(Data provided):
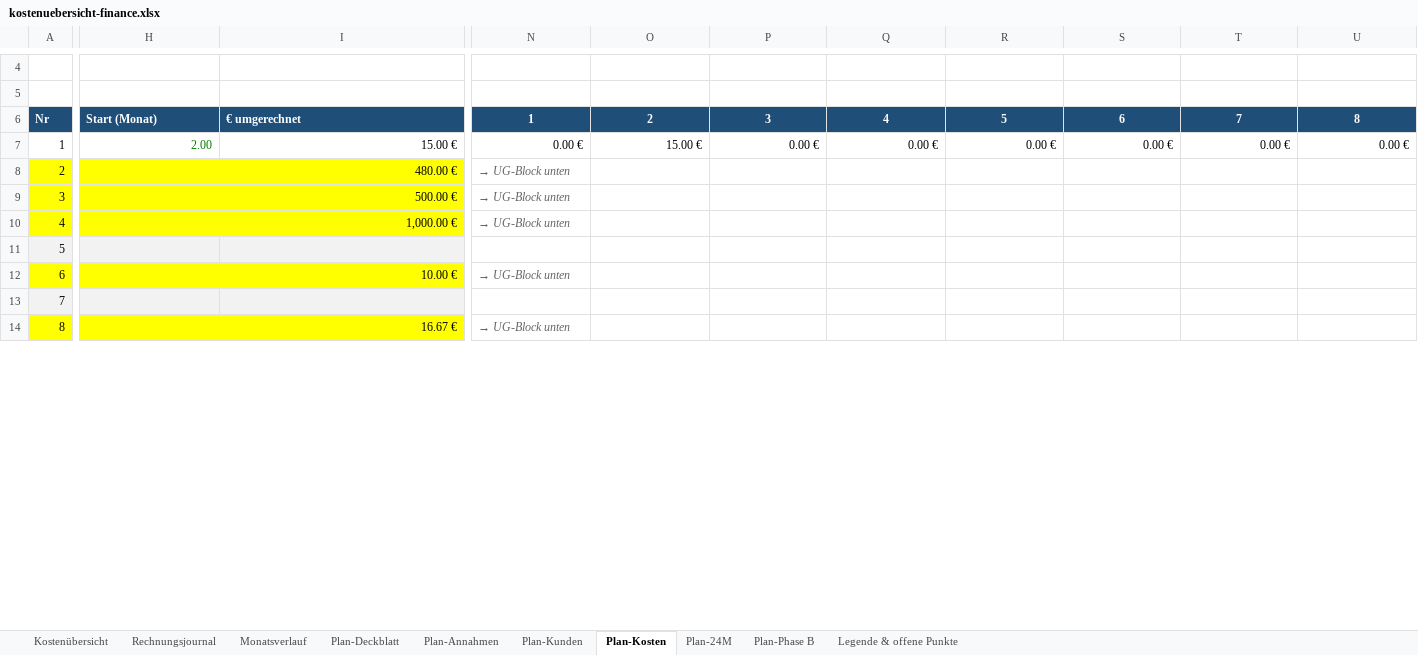
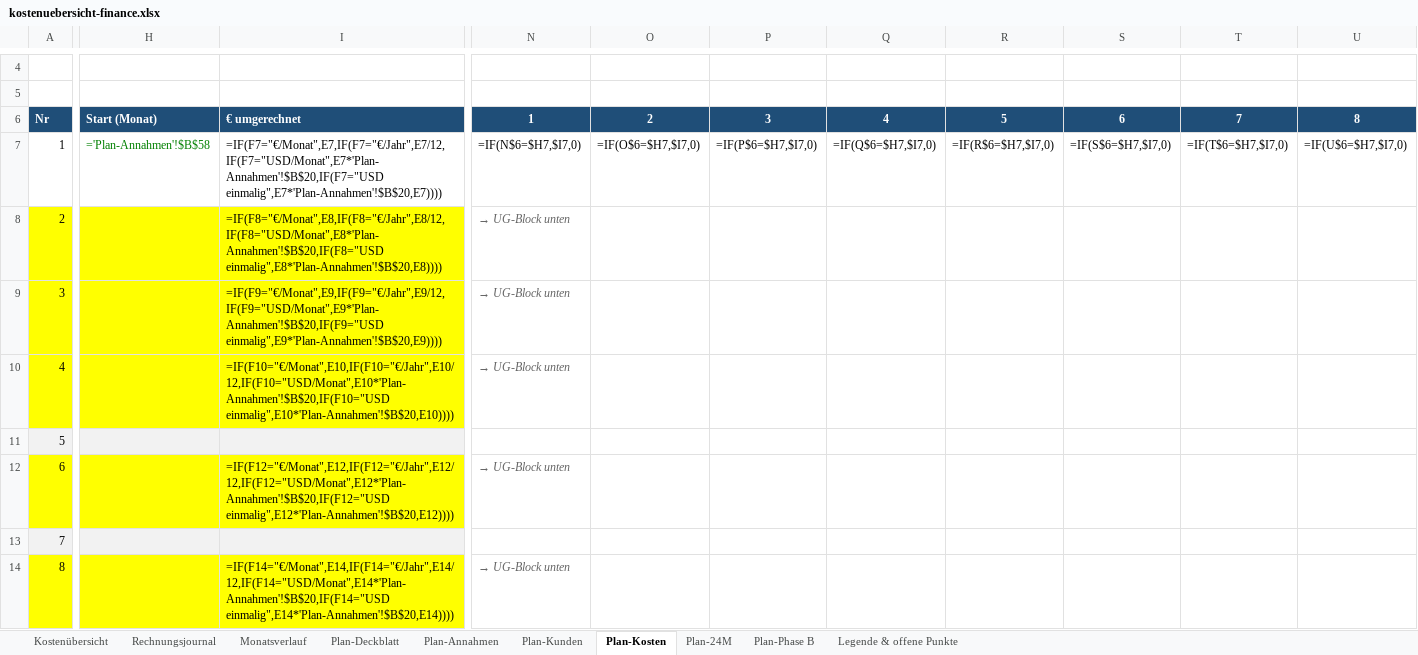
Before and after one commit to einfachanfrage/sofortangebot, an Excel workbook: docs/kostenuebersicht-finance.xlsx, sheet Plan-Kosten, drawn as a sheet; only a part is shown, gaps mark what is left out; values as stored, in another font and other column widths than the file's, no borders; formulas without a stored value are shown as written; the diff covers the shown part only; the diff names each change by its address in the sheet, - before the commit and + after, or states it on an @@ line.

```diff
--- a/docs/kostenuebersicht-finance.xlsx (sheet Plan-Kosten)
+++ b/docs/kostenuebersicht-finance.xlsx (sheet Plan-Kosten)
-H7: 2.00
+H7: ='Plan-Annahmen'!$B$58
-I7: 15.00 €
+I7: =IF(F7="€/Monat",E7,IF(F7="€/Jahr",E7/12,IF(F7="USD/Monat",E7*'Plan-Annahmen'!$B$20,IF(F7="USD einmalig",E7*'Plan-Annahmen'!$B$20,E7))))
-N7: 0.00 €
+N7: =IF(N$6=$H7,$I7,0)
-O7: 15.00 €
+O7: =IF(O$6=$H7,$I7,0)
-P7: 0.00 €
+P7: =IF(P$6=$H7,$I7,0)
-Q7: 0.00 €
+Q7: =IF(Q$6=$H7,$I7,0)
-R7: 0.00 €
+R7: =IF(R$6=$H7,$I7,0)
-S7: 0.00 €
+S7: =IF(S$6=$H7,$I7,0)
-T7: 0.00 €
+T7: =IF(T$6=$H7,$I7,0)
-U7: 0.00 €
+U7: =IF(U$6=$H7,$I7,0)
-I8: 480.00 €
+I8: =IF(F8="€/Monat",E8,IF(F8="€/Jahr",E8/12,IF(F8="USD/Monat",E8*'Plan-Annahmen'!$B$20,IF(F8="USD einmalig",E8*'Plan-Annahmen'!$B$20,E8))))
-I9: 500.00 €
+I9: =IF(F9="€/Monat",E9,IF(F9="€/Jahr",E9/12,IF(F9="USD/Monat",E9*'Plan-Annahmen'!$B$20,IF(F9="USD einmalig",E9*'Plan-Annahmen'!$B$20,E9))))
-I10: 1,000.00 €
+I10: =IF(F10="€/Monat",E10,IF(F10="€/Jahr",E10/12,IF(F10="USD/Monat",E10*'Plan-Annahmen'!$B$20,IF(F10="USD einmalig",E10*'Plan-Annahmen'!$B$20,E10))))
-I12: 10.00 €
+I12: =IF(F12="€/Monat",E12,IF(F12="€/Jahr",E12/12,IF(F12="USD/Monat",E12*'Plan-Annahmen'!$B$20,IF(F12="USD einmalig",E12*'Plan-Annahmen'!$B$20,E12))))
-I14: 16.67 €
+I14: =IF(F14="€/Monat",E14,IF(F14="€/Jahr",E14/12,IF(F14="USD/Monat",E14*'Plan-Annahmen'!$B$20,IF(F14="USD einmalig",E14*'Plan-Annahmen'!$B$20,E14))))
```
Also changed, not shown: 5 added rows, 5 removed rows, 499 edited cells and cell formats elsewhere in this sheet, sheet Plan-24M, sheet Plan-Kunden, sheet Plan-Phase B, sheet Plan-Deckblatt, sheet Monatsverlauf, sheet Rechnungsjournal, 2 more sheets, 3 other files.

(Action item): Search the data above for the string "Jahr" and copy each line that has it.

(Solution to the problem):
+I7: =IF(F7="€/Monat",E7,IF(F7="€/Jahr",E7/12,IF(F7="USD/Monat",E7*'Plan-Annahmen'!$B$20,IF(F7="USD einmalig",E7*'Plan-Annahmen'!$B$20,E7))))
+I8: =IF(F8="€/Monat",E8,IF(F8="€/Jahr",E8/12,IF(F8="USD/Monat",E8*'Plan-Annahmen'!$B$20,IF(F8="USD einmalig",E8*'Plan-Annahmen'!$B$20,E8))))
+I9: =IF(F9="€/Monat",E9,IF(F9="€/Jahr",E9/12,IF(F9="USD/Monat",E9*'Plan-Annahmen'!$B$20,IF(F9="USD einmalig",E9*'Plan-Annahmen'!$B$20,E9))))
+I10: =IF(F10="€/Monat",E10,IF(F10="€/Jahr",E10/12,IF(F10="USD/Monat",E10*'Plan-Annahmen'!$B$20,IF(F10="USD einmalig",E10*'Plan-Annahmen'!$B$20,E10))))
+I12: =IF(F12="€/Monat",E12,IF(F12="€/Jahr",E12/12,IF(F12="USD/Monat",E12*'Plan-Annahmen'!$B$20,IF(F12="USD einmalig",E12*'Plan-Annahmen'!$B$20,E12))))
+I14: =IF(F14="€/Monat",E14,IF(F14="€/Jahr",E14/12,IF(F14="USD/Monat",E14*'Plan-Annahmen'!$B$20,IF(F14="USD einmalig",E14*'Plan-Annahmen'!$B$20,E14))))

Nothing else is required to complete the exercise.